Rome, October 15, 2016—
ANOTHER RETURN to a place we've liked before, a modern version of a Roman trattoria, with a fairly short menu of mostly characteristic Roman specialties, many of them tweaked a bit to bring them toward the kinds of tastes informed by cuisine magazines.
Thus my first course: Battuto di Scottona Marchigiana, Pinolo Parmigiana e Lampone Ghiacciato. This is my old friend steak tartare: Scottona is a breed of beef cattle raised in the Marche. The meat was coarsely knife-chopped; it tastes different from the Piedmontese beef — not so sweet, for one thing — and has a less silky texture (but is still far from rough between the teeth).
It came with a garland of arugula and a trace of mustard sauce, and the cylinder of beef rested on a bed of what seemed like heavily toasted chopped nuts with perhaps a slight bit of coarsest ground coffee mixed in. Most surprising, though, was the spread of what I took to be frozen watermelon granita on top of the dish. Lampone, the menu said, raspberries; but it tasted like watermelon to me.
Next, spaghetti cace e pepe, a Roman classic, the pasta flavored only with butter, grafted pecorino (or Romano), and black pepper. The latter was too finely ground and too sparsely used, to my taste, but the whole was a fine version, and I'd order it again.
Dessert: I skipped through the list, which included something involving veal brains of all things, and lit on the semifreddo, a very hard-frozen custard robed in dark chocolate and garnished with whipped cream, smooth ricotta, and a sprinkling of ground pistachio. Interesting, professional, rewarding.
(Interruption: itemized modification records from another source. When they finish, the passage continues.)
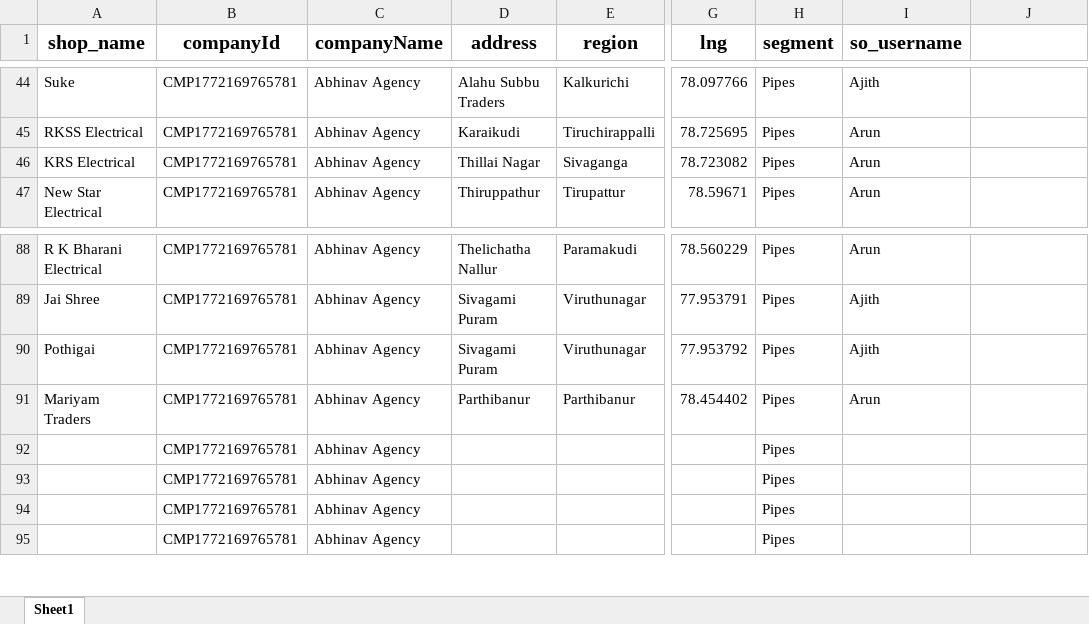
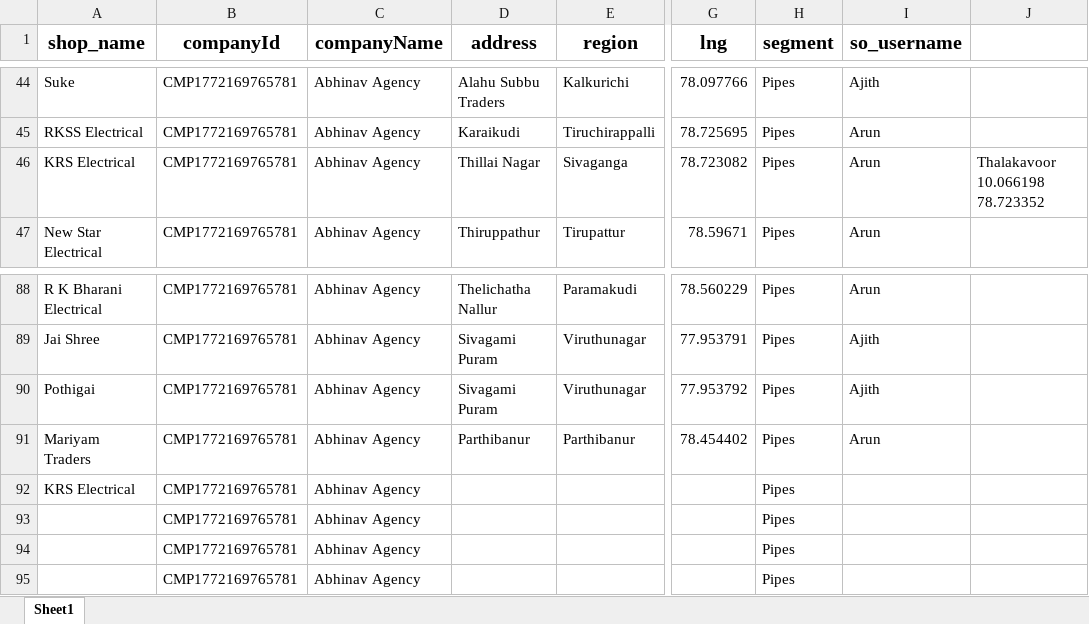
Before and after one commit to Nazreen998/Abhinav_backend, an Excel workbook: data/location.xlsx, sheet Sheet1, drawn as a sheet; only a part is shown, gaps mark what is left out; values as stored, in another font and other column widths than the file's, no borders; the diff names each change by its address in the sheet, - before the commit and + after, or states it on an @@ line.

```diff
--- a/data/location.xlsx (sheet Sheet1)
+++ b/data/location.xlsx (sheet Sheet1)
-J46: (empty)
+J46: Thalakavoor 10.066198 78.723352
-A92 (shop_name): (empty)
+A92 (shop_name): KRS Electrical
```
Also changed, not shown: 5 other files.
Pecorino (the white wine, not the cheese) in carafe
L'Osteria di Monteverde, via Pietro Cartoni, 163/165, Rome; 06.53273887